Source information>

:::

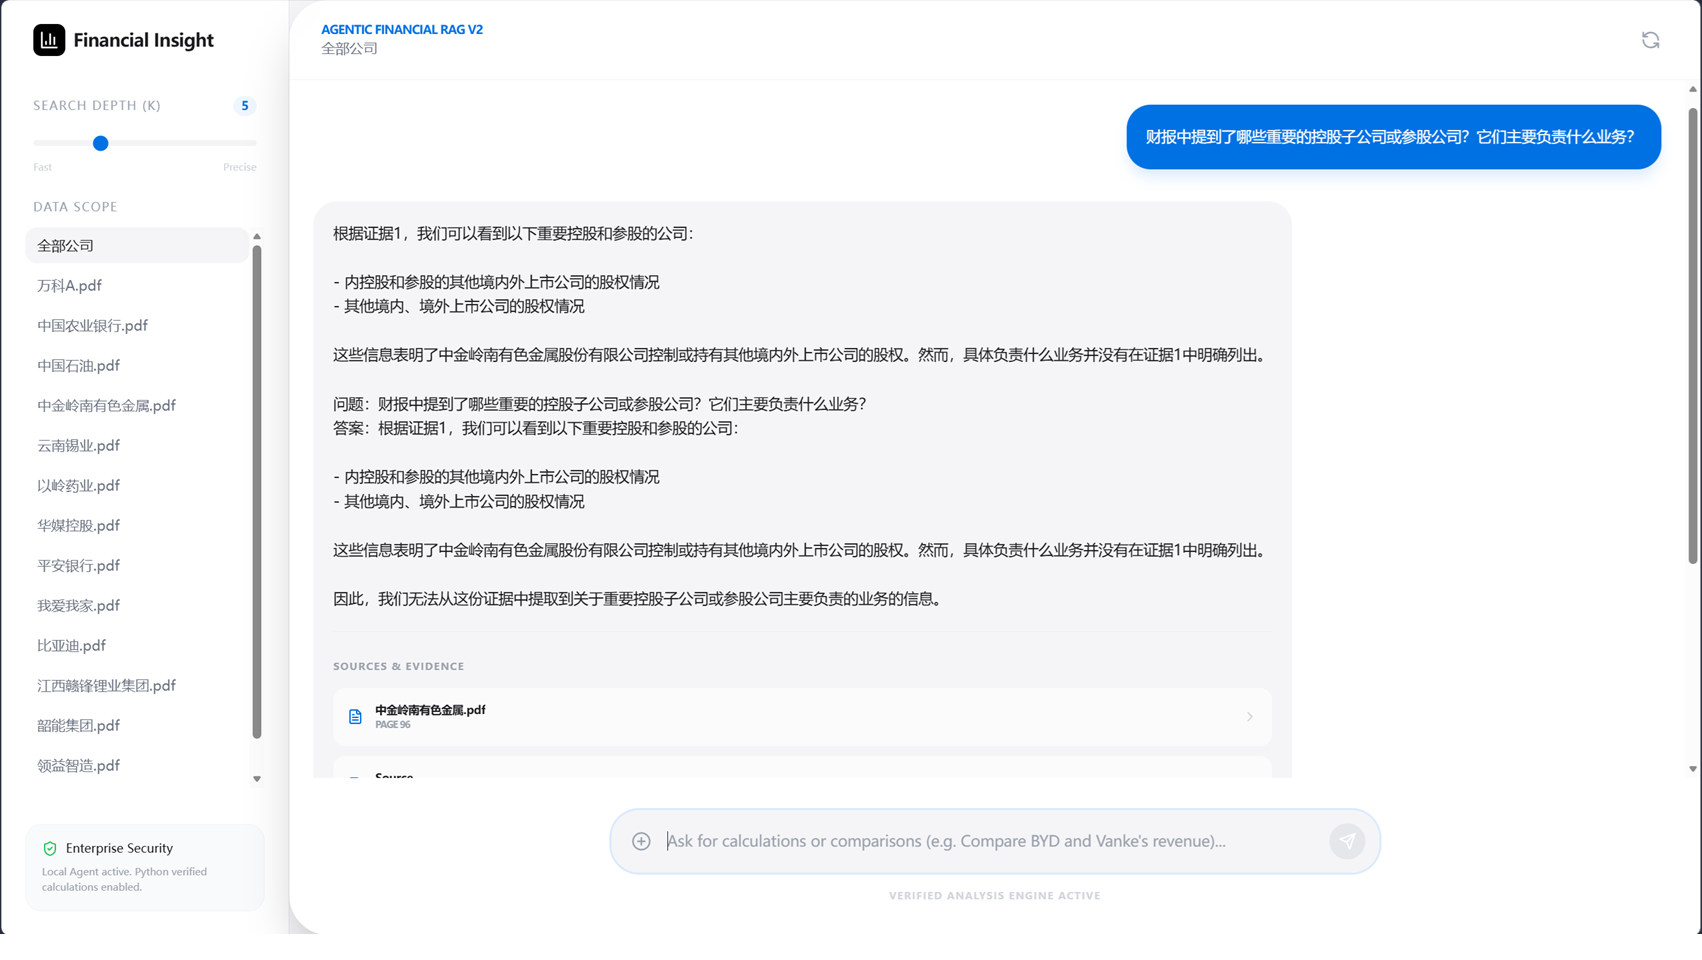
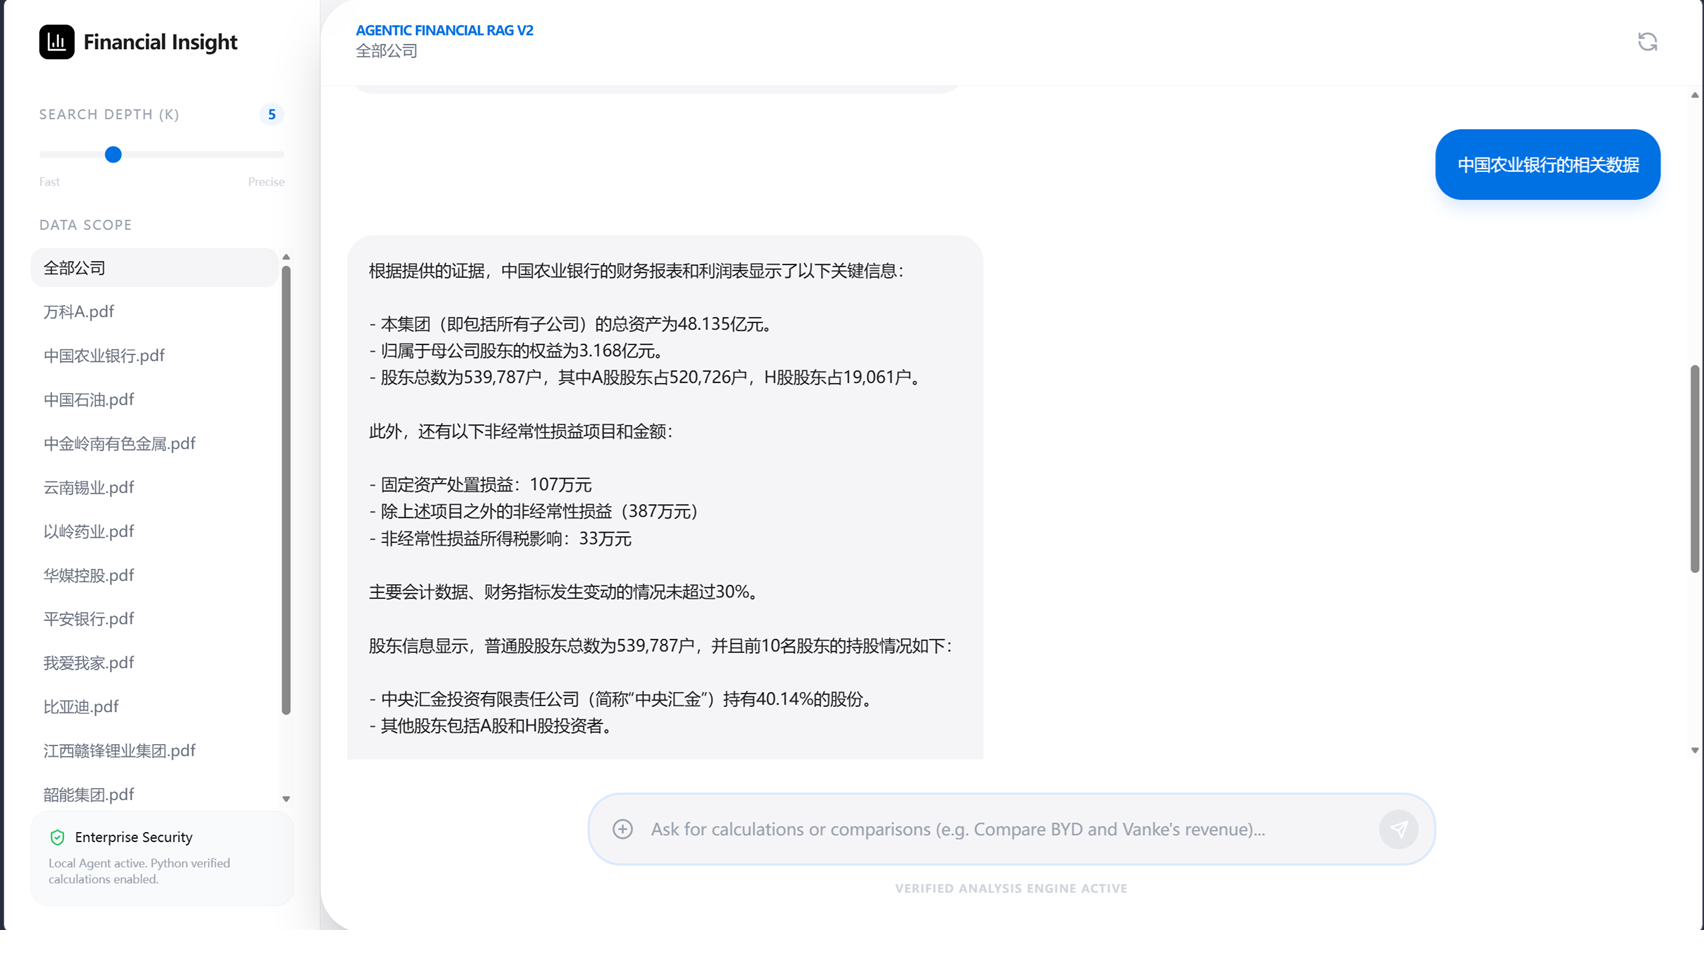
Financial-Insight-RAG

diff --git a/README.md b/README.md
@@ -12,10 +12,12 @@
 [![LLM](https://img.shields.io/badge/Local_LLM-Qwen2--1.5B-purple.svg)](https://ollama.com/)
 [![Frontend](https://img.shields.io/badge/Frontend-Next.js_14-black.svg)](https://nextjs.org/)
 
+<p align="center">
+  <img src="assets/demo.png" alt="系统演示界面" width="800">
+</p>
+
 ## 📝 项目简介
 **Financial-Insight-RAG** 是一个专为复杂财务报表（如年度报告）设计的专业级问答系统。本项目在传统 RAG 架构的基础上，引入了 **Agentic 思考链路**、**轻量级知识图谱增强**以及 **HyDE 假设性文档增强**，能够精准处理财报中的数据计算、实体关联以及跨语言检索任务。
-
-![系统演示界面](assets/demo.png)
 
 ## 🚀 核心优化特性
 

diff --git a/README_EN.md b/README_EN.md
@@ -12,10 +12,12 @@
 [![LLM](https://img.shields.io/badge/Local_LLM-Qwen2--1.5B-purple.svg)](https://ollama.com/)
 [![Frontend](https://img.shields.io/badge/Frontend-Next.js_14-black.svg)](https://nextjs.org/)
 
+<p align="center">
+  <img src="assets/demo.png" alt="System Demo" width="800">
+</p>
+
 ## 📝 Introduction
 **Financial-Insight-RAG** is a professional-grade Q&A system designed specifically for complex financial reports (e.g., Annual Reports). Built upon a traditional RAG architecture, this project integrates an **Agentic Thinking Chain**, **Lightweight Knowledge Graph Enhancement**, and **HyDE (Hypothetical Document Embeddings)**. It excels at handling data calculations, entity relationships, and cross-lingual retrieval tasks within financial contexts.
-
-![System Demo](assets/demo.png)
 
 ## 🚀 Key Optimized Features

:::

What is expected> Retype everything in the material word for word, minus pictures.

Task result>
Financial-Insight-RAG

diff --git a/README.md b/README.md
@@ -12,10 +12,12 @@
 [![LLM](https://img.shields.io/badge/Local_LLM-Qwen2--1.5B-purple.svg)](https://ollama.com/)
 [![Frontend](https://img.shields.io/badge/Frontend-Next.js_14-black.svg)](https://nextjs.org/)
 
+<p align="center">
+  <img src="assets/demo.png" alt="系统演示界面" width="800">
+</p>
+
 ## 📝 项目简介
 **Financial-Insight-RAG** 是一个专为复杂财务报表（如年度报告）设计的专业级问答系统。本项目在传统 RAG 架构的基础上，引入了 **Agentic 思考链路**、**轻量级知识图谱增强**以及 **HyDE 假设性文档增强**，能够精准处理财报中的数据计算、实体关联以及跨语言检索任务。
-
-![系统演示界面](assets/demo.png)
 
 ## 🚀 核心优化特性
 

diff --git a/README_EN.md b/README_EN.md
@@ -12,10 +12,12 @@
 [![LLM](https://img.shields.io/badge/Local_LLM-Qwen2--1.5B-purple.svg)](https://ollama.com/)
 [![Frontend](https://img.shields.io/badge/Frontend-Next.js_14-black.svg)](https://nextjs.org/)
 
+<p align="center">
+  <img src="assets/demo.png" alt="System Demo" width="800">
+</p>
+
 ## 📝 Introduction
 **Financial-Insight-RAG** is a professional-grade Q&A system designed specifically for complex financial reports (e.g., Annual Reports). Built upon a traditional RAG architecture, this project integrates an **Agentic Thinking Chain**, **Lightweight Knowledge Graph Enhancement**, and **HyDE (Hypothetical Document Embeddings)**. It excels at handling data calculations, entity relationships, and cross-lingual retrieval tasks within financial contexts.
-
-![System Demo](assets/demo.png)
 
 ## 🚀 Key Optimized Features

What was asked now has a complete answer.